▶ [Assignment]:
Reproduce the entries that follow exactly. No picture should appear in the result.

▶ [The data]:
-- Opening Marker --

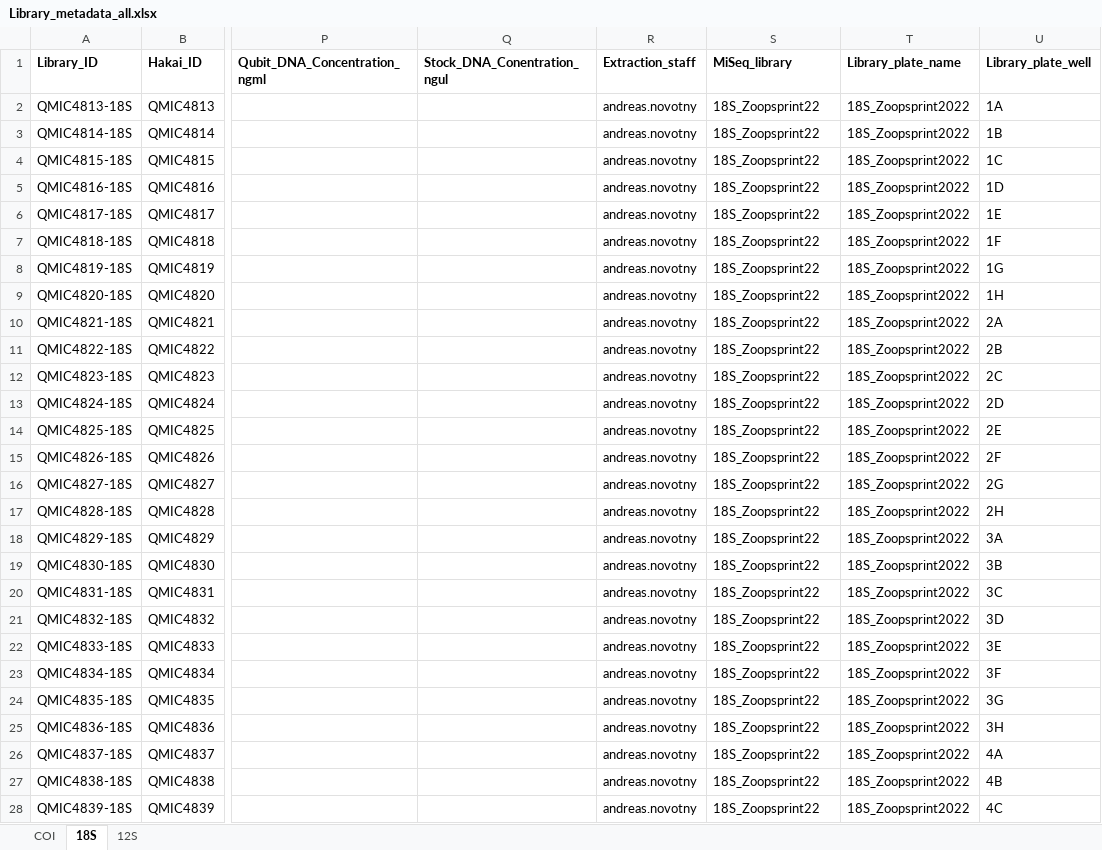
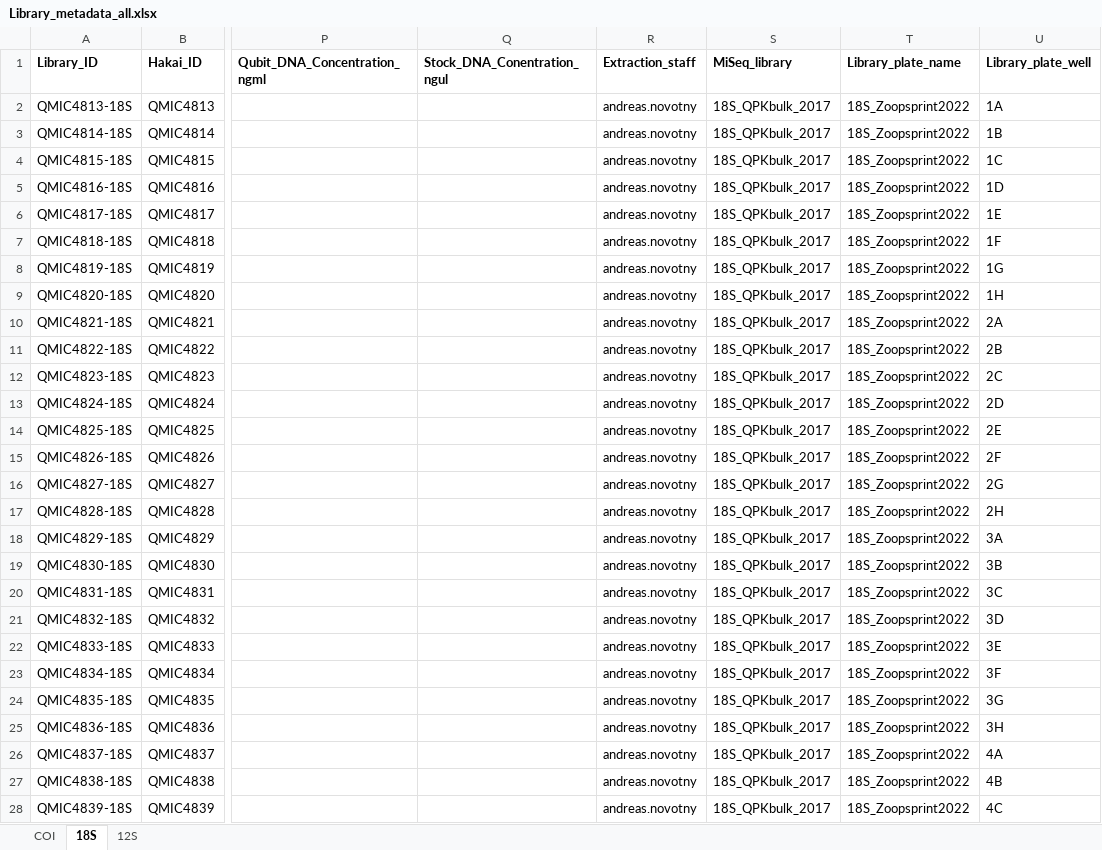
Before and after one commit to andreasnovotny/Bioinformatics_COI_18S, an Excel workbook: ProcessedData/metadata_files/Library_metadata_all.xlsx, sheet 18S, drawn as a sheet; only a part is shown, gaps mark what is left out; values as stored, in another font and other column widths than the file's, no borders; the diff covers the shown part only; the diff names each change by its address in the sheet, - before the commit and + after, or states it on an @@ line.

Commit message:
New Metadata legacy folder

```diff
--- a/ProcessedData/metadata_files/Library_metadata_all.xlsx (sheet 18S)
+++ b/ProcessedData/metadata_files/Library_metadata_all.xlsx (sheet 18S)
-S2:S28 (MiSeq_library): 18S_Zoopsprint22
+S2:S28 (MiSeq_library): 18S_QPKbulk_2017
```
Also changed, not shown: 92 edited cells elsewhere in this sheet, sheet COI, 11 other files.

-- Closing Marker --

▶ [Written solution]:
Before and after one commit to andreasnovotny/Bioinformatics_COI_18S, an Excel workbook: ProcessedData/metadata_files/Library_metadata_all.xlsx, sheet 18S, drawn as a sheet; only a part is shown, gaps mark what is left out; values as stored, in another font and other column widths than the file's, no borders; the diff covers the shown part only; the diff names each change by its address in the sheet, - before the commit and + after, or states it on an @@ line.

Commit message:
New Metadata legacy folder

```diff
--- a/ProcessedData/metadata_files/Library_metadata_all.xlsx (sheet 18S)
+++ b/ProcessedData/metadata_files/Library_metadata_all.xlsx (sheet 18S)
-S2:S28 (MiSeq_library): 18S_Zoopsprint22
+S2:S28 (MiSeq_library): 18S_QPKbulk_2017
```
Also changed, not shown: 92 edited cells elsewhere in this sheet, sheet COI, 11 other files.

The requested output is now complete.